Former WWE world champion The Iron Sheik rocked the foundations of what is knowable earlier this morning with a tweet about daredevil Felix Baumgartner’s successful skydive from the stratosphere.
“the (sic) Felix Baumgartner never sold out madison square garden,” the Iron Sheik tweeted, “ He no legend like the sheikie baby. fuck him and fuck space for putting him over.”
To those familiar with the jargon common to the pro wrestling industry, the implications of this angry diatribe are enormous. In just 108 characters, this wrestling legend has accused the vastness of space itself—which meausres at a minimum of 28-billion light years in diameter that we currently know of–laid down, took a dive, or jobbed out to a 43-year-old Austrian skydiver.
Even if we limit the scope of The Iron Sheik’s definition of space to only include our own Solar System, it would mean that something taking up over 14 trillion kilometers or 100,000 astronomical units knowingly and purposefully went down 1-2-3 in the middle of the ring to a much smaller opponent.
Sheikie Baby’s bromide may have consequences for the fields of religion and philosophy as well as for astrophysics. What the Iron Sheik is saying here is that the universe we live in “does business,” in that it will negotiate with often greedy and shortsighted promoters to elevate more photogenic stars. One would be tempted to summon the overly used phrase Lovecraftian to describe this, but the scope is so much more staggering than anything dreamed up by science-fiction author H. P. Lovecraft.

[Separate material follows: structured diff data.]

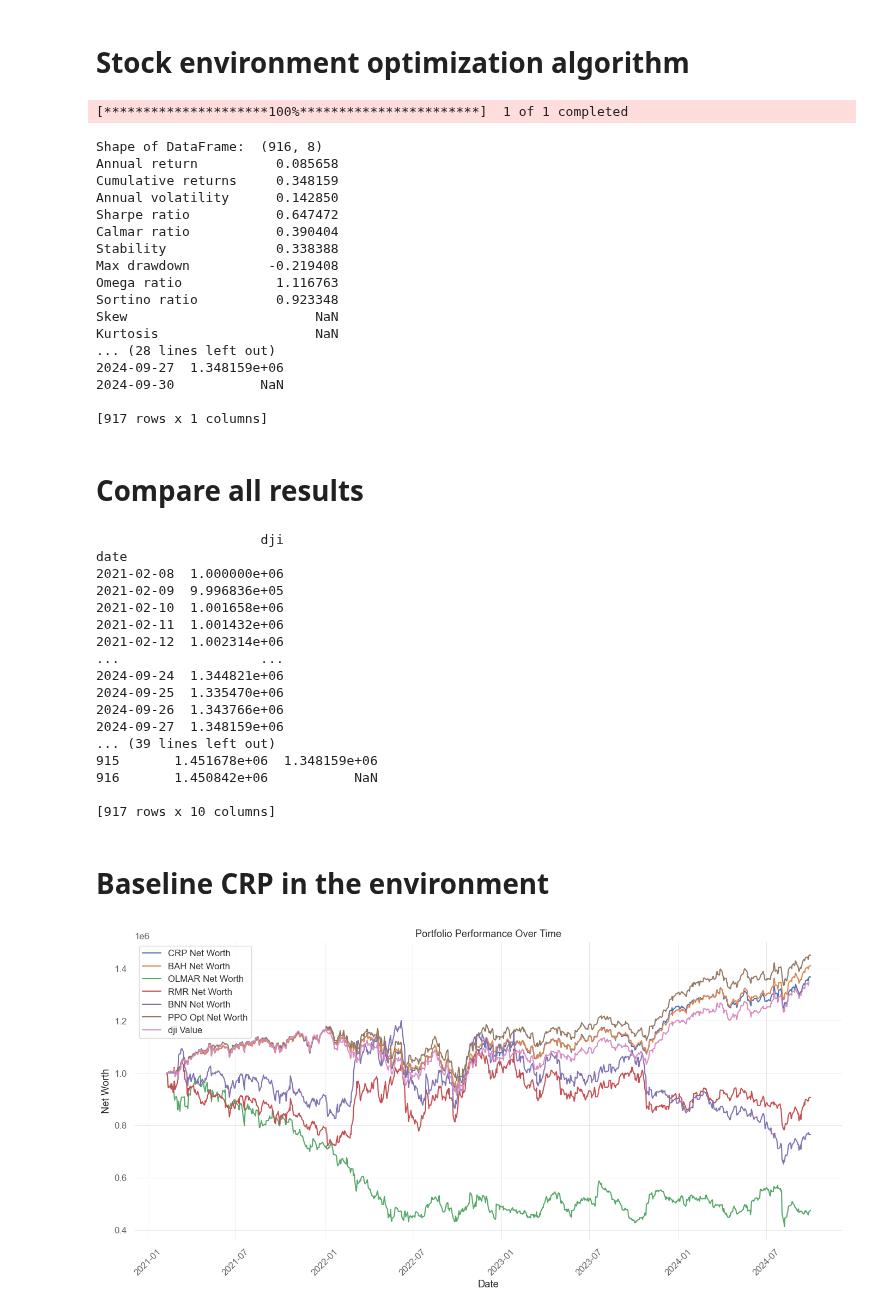
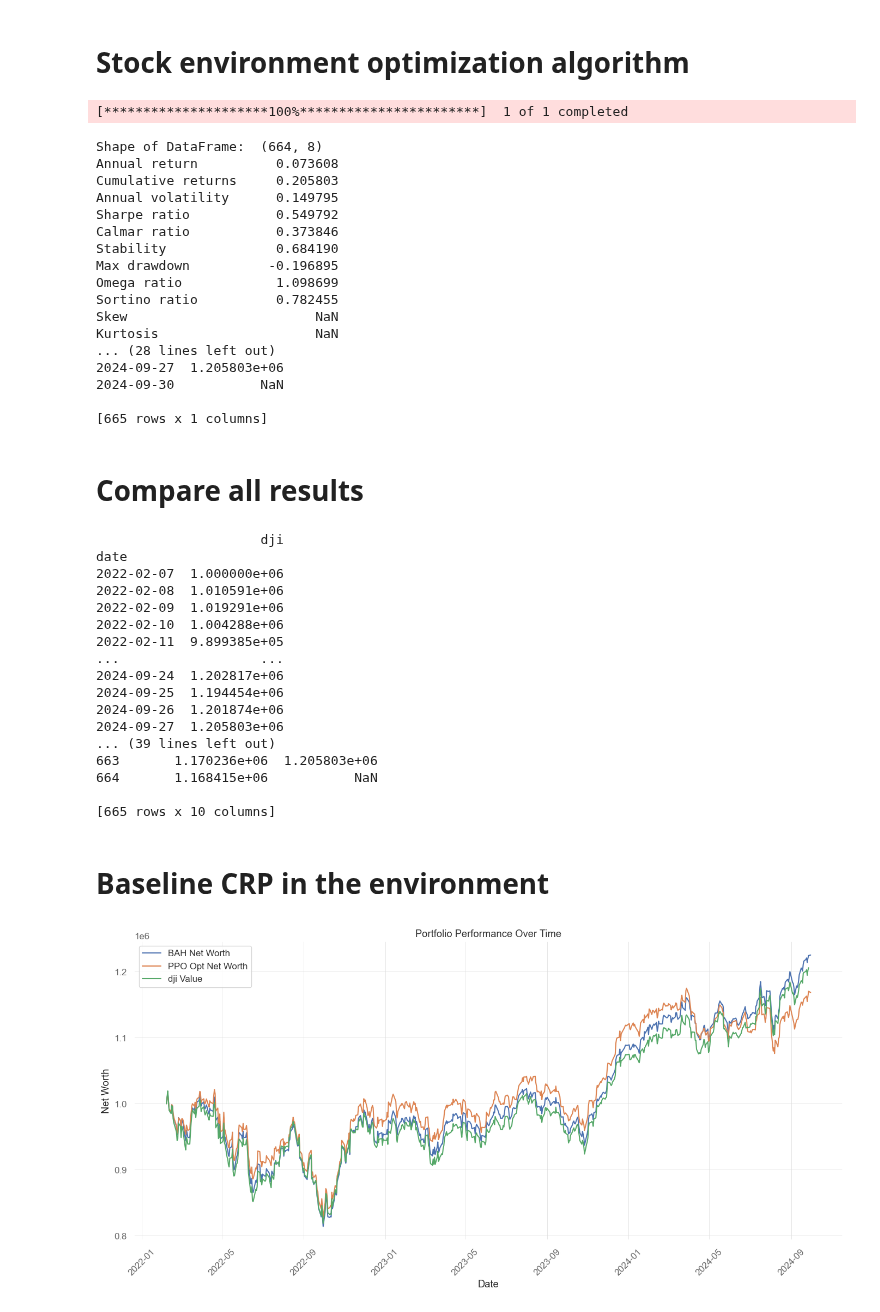
Before and after one commit to flpymonkey/Thesis, a Jupyter notebook: RL_Backtesting_OOS.ipynb, the cells around one changed output. Saved outputs shown, nothing was run; the diff lists cells and outputs as text; code cells hidden in the pictures.

```diff
--- a/RL_Backtesting_OOS.ipynb
+++ b/RL_Backtesting_OOS.ipynb
@@ -17,7 +17,7 @@ COMMISSION_FEE_PERCENT = 0.001
 INITIAL_CASH = 1000000
 
 
-TEST_START_DATE = '2021-01-01'
+TEST_START_DATE = '2022-01-01'
 TEST_END_DATE = '2024-10-01'
 
 # Backtest the results
@@ -684,23 +690,23 @@ df_dji = df_dji.set_index(df_dji.columns[0])
 print("df_dji: ", df_dji)
 # %% [output]
 [*********************100%***********************]  1 of 1 completed
-Shape of DataFrame:  (916, 8)
-Annual return          0.085658
-Cumulative returns     0.348159
-Annual volatility      0.142850
-Sharpe ratio           0.647472
-Calmar ratio           0.390404
-Stability              0.338388
-Max drawdown          -0.219408
-Omega ratio            1.116763
-Sortino ratio          0.923348
+Shape of DataFrame:  (664, 8)
+Annual return          0.073608
+Cumulative returns     0.205803
+Annual volatility      0.149795
+Sharpe ratio           0.549792
+Calmar ratio           0.373846
+Stability              0.684190
+Max drawdown          -0.196895
+Omega ratio            1.098699
+Sortino ratio          0.782455
 Skew                        NaN
 Kurtosis                    NaN
 ... (28 lines left out)
-2024-09-27  1.348159e+06
+2024-09-27  1.205803e+06
 2024-09-30           NaN
 
-[917 rows x 1 columns]
+[665 rows x 1 columns]
 # %% [markdown]
 # Compare all results
 # %%
@@ -755,57 +761,57 @@ print(merged_df)
 # %% [output]
                      dji
 date
-2021-02-08  1.000000e+06
-2021-02-09  9.996836e+05
-2021-02-10  1.001658e+06
-2021-02-11  1.001432e+06
-2021-02-12  1.002314e+06
+2022-02-07  1.000000e+06
+2022-02-08  1.010591e+06
+2022-02-09  1.019291e+06
+2022-02-10  1.004288e+06
+2022-02-11  9.899385e+05
 ...                  ...
-2024-09-24  1.344821e+06
-2024-09-25  1.335470e+06
-2024-09-26  1.343766e+06
-2024-09-27  1.348159e+06
+2024-09-24  1.202817e+06
+2024-09-25  1.194454e+06
+2024-09-26  1.201874e+06
+2024-09-27  1.205803e+06
 ... (39 lines left out)
-915       1.451678e+06  1.348159e+06
-916       1.450842e+06           NaN
+663       1.170236e+06  1.205803e+06
+664       1.168415e+06           NaN
 
-[917 rows x 10 columns]
+[665 rows x 10 columns]
 # %% [markdown]
 # Baseline CRP in the environment
 # %%
 # Use the correct backend for Jupyter
 %matplotlib inline
 import matplotlib.pyplot as plt
 
 # TODO make sure all dates line up, fix CRP and OLMAR
 
 # Plot the DataFrame
 plt.figure(figsize=(14, 7))
 # plt.plot(merged_df['Date'], merged_df['bcrp_opt_net_worth'], label='BCRP Net Worth')
 # plt.plot(merged_df['Date'], merged_df['CRP_net_worth'], label='CRP Net Worth')# CRP and Opt net worth are basically on the same line
-plt.plot(merged_df['Date'], merged_df['crp_opt_net_worth'], label='CRP Net Worth')
+# plt.plot(merged_df['Date'], merged_df['crp_opt_net_worth'], label='CRP Net Worth')
 plt.plot(merged_df['Date'], merged_df['bah_opt_net_worth'], label='BAH Net Worth')
-plt.plot(merged_df['Date'], merged_df['olmar_opt_net_worth'], label='OLMAR Net Worth')
-plt.plot(merged_df['Date'], merged_df['rmr_opt_net_worth'], label='RMR Net Worth')
-plt.plot(merged_df['Date'], merged_df['bnn_opt_net_worth'], label='BNN Net Worth')
+# plt.plot(merged_df['Date'], merged_df['olmar_opt_net_worth'], label='OLMAR Net Worth')
+# plt.plot(merged_df['Date'], merged_df['rmr_opt_net_worth'], label='RMR Net Worth')
+# plt.plot(merged_df['Date'], merged_df['bnn_opt_net_worth'], label='BNN Net Worth')
 
 
 # plt.plot(merged_df['Date'], merged_df['opt_net_worth'], label='Opt Net Worth')
 plt.plot(merged_df['Date'], merged_df['ppo_opt_net_worth'], label='PPO Opt Net Worth')
 # plt.plot(merged_df['Date'], merged_df['ppo_value'], label='PPO Value')
 # plt.plot(merged_df['Date'], merged_df['td3_value'], label='TD3 Value')
 # plt.plot(merged_df['Date'], merged_df['a2c_value'], label='A2C Value')
 plt.plot(merged_df['Date'], merged_df['dji'], label='dji Value')
 plt.xlabel('Date')
 plt.ylabel('Net Worth')
 plt.title('Portfolio Performance Over Time')
 plt.legend()
 plt.xticks(rotation=45)
 plt.grid(True)
 plt.tight_layout()
 plt.show()
 # %% [output]
-[figure, old version]
+[figure, new version]
 # %%
 import pprint
 
```
Also changed, not shown: parts of 21 cells of this notebook, 53 other files.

With this one tweet The Iron Sheik has transcended to the level of an Aristotle or 16th Century French philosopher and mathematician René Descartes—thinkers who not only defined what is knowable, but the very nature of knowledge itself. The Iron Sheik first won the WWF (now WWE) world championship on December 26, 1983 at Madison Square Garden in New York in front of a sold-out crowd.